I meant to add if you cut a new key you really added a lot of timing.
At about 1 deg per .006 you do the math lol.
You should get a timing light on there and see where you really are.
Also watch your head and exhaust gas temperature.
You may not hear the ping ( I have hearing loss ) but you will see the effects of too much timing as a drop in EG temp and increase in head temp.
There comes a point where the improvement drops off with more timing and you start to drop back.
But you won't appreciate it until you careful plot this out in fuel burn and power output.
A point comes when you are causing pressure spikes that are doing harm to the internal parts even though your real power is higher than you were with retarded timing.
I am going out on limb since we don;t have any tables and test data, but 30 deg advanced is as much as I am comfortable with suggesting as a maximum.
That's a .060 slice off a stock key and you have exceeded that by a lot.
One thing I noticed is you can never be sure where the starting point is.
Some clones are so out of the ball park they start life well under 20 ( for NOX maybe? or just sloppy tolerances I don't know )
Need a timing light.
The ignitions on these engines are very very stable.
Once you have a found TDC and back marked your flywheel ( or pulley what ever you are using its easy to see even with cheap Chinese timing light )
This Clone is set at 25 before TDC and runs just under 10:1 compression on pump gas ( this is a stock GX200 with the flywheel and head off a 160. The 160 flywheel is broached for 25 with the stock key so its a bolt on trick for more timing.
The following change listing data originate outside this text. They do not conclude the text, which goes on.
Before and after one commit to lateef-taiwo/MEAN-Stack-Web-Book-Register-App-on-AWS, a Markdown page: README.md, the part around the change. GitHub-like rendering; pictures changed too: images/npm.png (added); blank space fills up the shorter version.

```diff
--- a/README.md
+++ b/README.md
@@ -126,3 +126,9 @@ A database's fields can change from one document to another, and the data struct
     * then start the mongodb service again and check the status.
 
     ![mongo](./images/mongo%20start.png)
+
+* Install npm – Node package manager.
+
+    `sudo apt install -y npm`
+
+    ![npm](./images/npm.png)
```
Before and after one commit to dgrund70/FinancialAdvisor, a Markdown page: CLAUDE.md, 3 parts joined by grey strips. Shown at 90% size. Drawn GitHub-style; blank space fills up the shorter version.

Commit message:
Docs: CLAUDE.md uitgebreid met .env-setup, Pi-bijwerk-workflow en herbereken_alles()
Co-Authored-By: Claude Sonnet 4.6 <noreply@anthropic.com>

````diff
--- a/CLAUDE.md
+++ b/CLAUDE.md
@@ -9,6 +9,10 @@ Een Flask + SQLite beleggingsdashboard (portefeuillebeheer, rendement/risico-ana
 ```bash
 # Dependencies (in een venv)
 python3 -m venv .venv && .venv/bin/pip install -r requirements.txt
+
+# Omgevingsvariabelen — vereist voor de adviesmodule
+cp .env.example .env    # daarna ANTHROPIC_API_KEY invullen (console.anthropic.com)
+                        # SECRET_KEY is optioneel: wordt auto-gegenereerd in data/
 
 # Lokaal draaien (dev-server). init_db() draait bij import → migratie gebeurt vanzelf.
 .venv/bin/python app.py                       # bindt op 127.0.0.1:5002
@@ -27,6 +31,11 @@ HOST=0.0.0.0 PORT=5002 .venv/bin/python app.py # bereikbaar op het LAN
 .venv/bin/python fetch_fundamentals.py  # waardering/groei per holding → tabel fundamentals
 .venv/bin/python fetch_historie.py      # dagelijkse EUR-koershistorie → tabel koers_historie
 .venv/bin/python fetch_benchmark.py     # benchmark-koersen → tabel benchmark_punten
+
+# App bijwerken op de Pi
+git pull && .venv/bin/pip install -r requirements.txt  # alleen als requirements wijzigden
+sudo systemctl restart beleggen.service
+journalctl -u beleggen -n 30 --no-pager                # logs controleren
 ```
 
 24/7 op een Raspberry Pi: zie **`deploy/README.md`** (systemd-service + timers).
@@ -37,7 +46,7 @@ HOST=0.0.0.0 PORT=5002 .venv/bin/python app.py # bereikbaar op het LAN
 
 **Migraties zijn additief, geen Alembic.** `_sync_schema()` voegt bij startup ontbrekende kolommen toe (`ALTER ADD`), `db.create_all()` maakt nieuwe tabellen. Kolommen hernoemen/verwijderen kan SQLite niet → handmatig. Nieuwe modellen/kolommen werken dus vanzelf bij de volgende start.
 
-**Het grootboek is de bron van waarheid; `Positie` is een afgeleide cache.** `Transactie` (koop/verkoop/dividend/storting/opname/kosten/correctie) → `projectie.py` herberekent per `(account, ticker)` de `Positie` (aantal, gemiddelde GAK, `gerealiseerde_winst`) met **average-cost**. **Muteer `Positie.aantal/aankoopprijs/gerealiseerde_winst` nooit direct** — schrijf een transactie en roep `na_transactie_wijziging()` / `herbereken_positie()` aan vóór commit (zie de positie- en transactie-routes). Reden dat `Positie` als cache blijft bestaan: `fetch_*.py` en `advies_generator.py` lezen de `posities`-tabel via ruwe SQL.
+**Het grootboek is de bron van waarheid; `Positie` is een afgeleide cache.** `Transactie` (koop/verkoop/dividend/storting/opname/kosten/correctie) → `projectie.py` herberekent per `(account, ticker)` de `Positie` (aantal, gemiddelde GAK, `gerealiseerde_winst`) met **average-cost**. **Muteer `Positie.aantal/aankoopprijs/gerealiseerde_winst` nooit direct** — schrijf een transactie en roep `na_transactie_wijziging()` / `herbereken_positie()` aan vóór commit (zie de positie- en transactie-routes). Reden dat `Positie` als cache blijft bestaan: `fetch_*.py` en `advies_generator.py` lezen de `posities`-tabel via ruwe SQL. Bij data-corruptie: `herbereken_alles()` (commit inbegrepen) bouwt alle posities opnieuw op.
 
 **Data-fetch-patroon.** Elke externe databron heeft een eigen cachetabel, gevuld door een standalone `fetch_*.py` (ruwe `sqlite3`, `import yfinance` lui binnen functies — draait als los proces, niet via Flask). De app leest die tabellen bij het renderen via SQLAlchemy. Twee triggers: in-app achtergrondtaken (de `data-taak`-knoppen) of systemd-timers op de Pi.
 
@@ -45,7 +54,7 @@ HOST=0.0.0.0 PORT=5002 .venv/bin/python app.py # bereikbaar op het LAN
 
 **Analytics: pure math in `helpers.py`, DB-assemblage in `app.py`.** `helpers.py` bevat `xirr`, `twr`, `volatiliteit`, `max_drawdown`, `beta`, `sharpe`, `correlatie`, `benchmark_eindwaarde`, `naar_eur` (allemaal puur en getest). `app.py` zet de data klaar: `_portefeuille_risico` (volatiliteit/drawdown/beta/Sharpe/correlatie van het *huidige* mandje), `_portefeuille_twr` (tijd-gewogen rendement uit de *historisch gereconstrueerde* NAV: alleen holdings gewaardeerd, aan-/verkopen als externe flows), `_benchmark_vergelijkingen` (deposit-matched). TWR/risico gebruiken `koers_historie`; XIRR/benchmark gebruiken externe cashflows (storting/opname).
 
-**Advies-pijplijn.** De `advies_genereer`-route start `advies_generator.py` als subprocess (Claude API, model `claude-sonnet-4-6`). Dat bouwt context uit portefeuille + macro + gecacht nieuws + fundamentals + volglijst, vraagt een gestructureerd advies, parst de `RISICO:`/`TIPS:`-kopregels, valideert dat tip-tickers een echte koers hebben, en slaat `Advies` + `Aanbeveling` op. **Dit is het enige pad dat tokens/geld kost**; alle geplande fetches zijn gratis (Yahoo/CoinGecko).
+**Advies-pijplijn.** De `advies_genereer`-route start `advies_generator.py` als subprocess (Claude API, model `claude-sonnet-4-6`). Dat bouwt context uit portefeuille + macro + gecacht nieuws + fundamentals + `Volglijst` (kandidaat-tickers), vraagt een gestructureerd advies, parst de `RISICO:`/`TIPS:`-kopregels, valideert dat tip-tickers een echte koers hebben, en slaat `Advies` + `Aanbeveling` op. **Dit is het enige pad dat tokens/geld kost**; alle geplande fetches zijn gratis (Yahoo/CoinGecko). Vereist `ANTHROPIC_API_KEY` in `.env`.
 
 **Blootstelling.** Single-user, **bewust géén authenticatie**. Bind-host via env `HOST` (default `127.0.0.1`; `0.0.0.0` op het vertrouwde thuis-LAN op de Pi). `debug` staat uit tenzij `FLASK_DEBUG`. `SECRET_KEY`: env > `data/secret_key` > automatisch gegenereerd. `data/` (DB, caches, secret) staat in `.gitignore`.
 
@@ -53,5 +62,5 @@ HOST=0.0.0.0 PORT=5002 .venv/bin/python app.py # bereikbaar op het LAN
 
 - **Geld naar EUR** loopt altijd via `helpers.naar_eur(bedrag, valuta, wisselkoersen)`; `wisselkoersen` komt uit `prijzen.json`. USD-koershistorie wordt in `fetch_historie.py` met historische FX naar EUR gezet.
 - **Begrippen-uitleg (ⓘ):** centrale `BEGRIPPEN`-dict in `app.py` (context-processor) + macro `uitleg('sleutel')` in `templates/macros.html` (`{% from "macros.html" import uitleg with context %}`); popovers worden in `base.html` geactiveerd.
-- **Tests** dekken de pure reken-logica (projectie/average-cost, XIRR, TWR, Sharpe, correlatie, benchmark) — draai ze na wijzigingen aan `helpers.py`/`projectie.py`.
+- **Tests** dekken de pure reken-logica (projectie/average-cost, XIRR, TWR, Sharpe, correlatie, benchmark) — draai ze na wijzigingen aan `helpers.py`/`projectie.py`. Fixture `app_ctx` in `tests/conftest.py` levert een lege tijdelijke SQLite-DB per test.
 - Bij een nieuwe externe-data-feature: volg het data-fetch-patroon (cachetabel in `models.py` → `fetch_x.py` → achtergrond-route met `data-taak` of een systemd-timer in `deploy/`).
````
It burns 91 premium ).
Now see how easy that pull starts, you should be able to get to 25 and still pull start.
But if you increase compression you will need less timing.
Your looking at the grub screw holding the pulley.
I can not see what engine that is.
But its big block.
I know they share a lot of parts and a stock head from a stable mate may fit that block and it may give you a compression boost.
I know you can use a 390 head on the larger Chinese 420 and 440 motors and get a compression increase of about 10:1.
If I was going to rebuild a generator specific for Gen gas I would look real hard at that option.
10:1 is a magic number it still pull starts, timing requirements are less and stock internal parts still work as long as you do not over speed them